We suggest you only choose a couple of very important apps to allow this for. You might even want to disable it entirely.
9. Disable Unnecessary Location Services
Not every app needs access to your exact location. But the more apps that are trying to find out where you are, the quicker your iPad battery will die.
Go to Settings > Privacy > Location Services to see which apps can access your location. Any apps that have recently used your location will show an arrow icon.
You should also scroll to the bottom of the screen and tap System Services. If you really want to reduce your battery usage, you should disable all these options except the following four:
- Compass Calibration
- Emergency Calls & SOS
- Find My iPad
- Setting Time Zone
How to Replace Your iPad Battery
After ruling out software problems with your iPad, the only real way to fix battery problems is to get a battery replacement. Batteries are volatile and potentially dangerous components, so you should seek a professional repair for this.
We recommend you use Apple’s Get Support website to book an appointment at your nearest Apple Authorized Service Provider.
The technicians will run checks on your battery before they can replace it. If you followed all the steps above and your iPad battery still jumps from a high to a low percentage and dies unexpectedly, they should be able to confirm that the battery has aged.
Unfortunately, if your iPad isn’t covered by the Apple warranty, you’ll need to pay for the battery replacement yourself. But it’s still cheaper than buying a brand new device!
Let us know how you get on in the comments. What battery problems were you experiencing on your iPad and how did you fix them? Or are you still struggling with them?

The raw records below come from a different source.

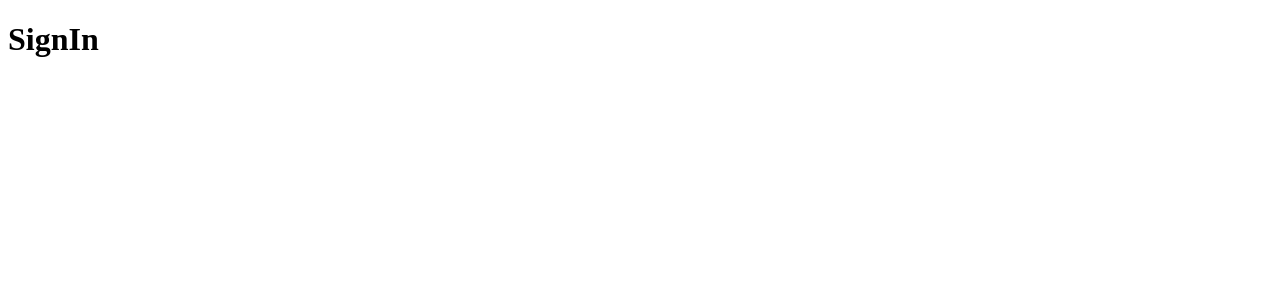
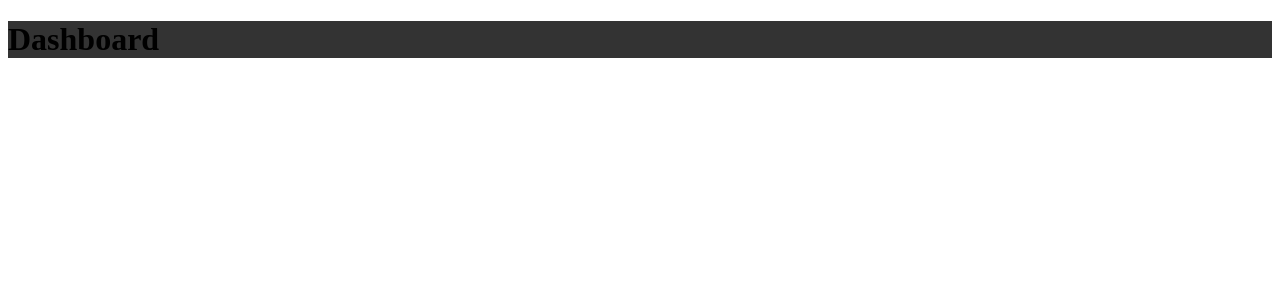
Before and after one commit to puera/gobarber-frontend, a React (Create React App) app: page /dashboard in a window 1280 px wide. Before the commit this address led to /. Shown: the top 300 px of the page. Built offline with nearby package versions, Linux system fonts and the light colour scheme; the HTML template or start-up script is replaced by a standard one.

Commit message:
Add Custom Layout

```diff
--- a/package.json
+++ b/package.json
@@ -12,7 +12,8 @@
     "react-dom": "^16.12.0",
     "react-router-dom": "^5.1.2",
     "react-scripts": "3.4.0",
-    "reactotron-react-js": "^3.3.7"
+    "reactotron-react-js": "^3.3.7",
+    "styled-components": "^5.0.1"
   },
   "scripts": {
     "start": "react-scripts start",
--- /dev/null
+++ b/src/pages/_layouts/auth/index.js
@@ -0,0 +1,12 @@
+import React from 'react';
+import PropTypes from 'prop-types';
+
+import { Wrapper } from './styles';
+
+export default function AuthLayout({ children }) {
+  return <Wrapper>{children}</Wrapper>;
+}
+
+AuthLayout.propTypes = {
+  children: PropTypes.element.isRequired,
+};
--- /dev/null
+++ b/src/pages/_layouts/auth/styles.js
@@ -0,0 +1,6 @@
+import styled from 'styled-components';
+
+export const Wrapper = styled.div`
+  height: 100%;
+  background: linear-gradient(-90deg, #7159c1, #ab59c1);
+`;
--- /dev/null
+++ b/src/pages/_layouts/default/index.js
@@ -0,0 +1,12 @@
+import React from 'react';
+import PropTypes from 'prop-types';
+
+import { Wrapper } from './styles';
+
+export default function DefaultLayout({ children }) {
+  return <Wrapper>{children}</Wrapper>;
+}
+
+DefaultLayout.propTypes = {
+  children: PropTypes.element.isRequired,
+};
--- /dev/null
+++ b/src/pages/_layouts/default/styles.js
@@ -0,0 +1,6 @@
+import styled from 'styled-components';
+
+export const Wrapper = styled.div`
+  height: 100%;
+  background: #333;
+`;
--- a/src/routes/Route.js
+++ b/src/routes/Route.js
@@ -1,13 +1,16 @@
 import React from 'react';
 import PropTypes from 'prop-types';
 import { Route, Redirect } from 'react-router-dom';
+
+import AuthLayout from '../pages/_layouts/auth';
+import DefaultLayout from '../pages/_layouts/default';
 
 export default function RouteWrapper({
   component: Component,
   isPrivate,
   ...rest
 }) {
-  const signed = false;
+  const signed = true;
 
   if (!signed && isPrivate) {
     return <Redirect to="/" />;
@@ -17,7 +20,18 @@
     return <Redirect to="/dashboard" />;
   }
 
-  return <Route {...rest} component={Component} />;
+  const Layout = signed ? DefaultLayout : AuthLayout;
+
+  return (
+    <Route
+      {...rest}
+      render={props => (
+        <Layout>
+          <Component {...props} />
+        </Layout>
+      )}
+    />
+  );
 }
 
 RouteWrapper.propTypes = {
```
Also changed, not shown: 1 other file (tests, documents, lock files or other folders).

Dan writes tutorials and troubleshooting guides to help people make the most of their technology. Before becoming a writer, he earned a BSc in Sound Technology, supervised repairs at an Apple Store, and even taught English in China.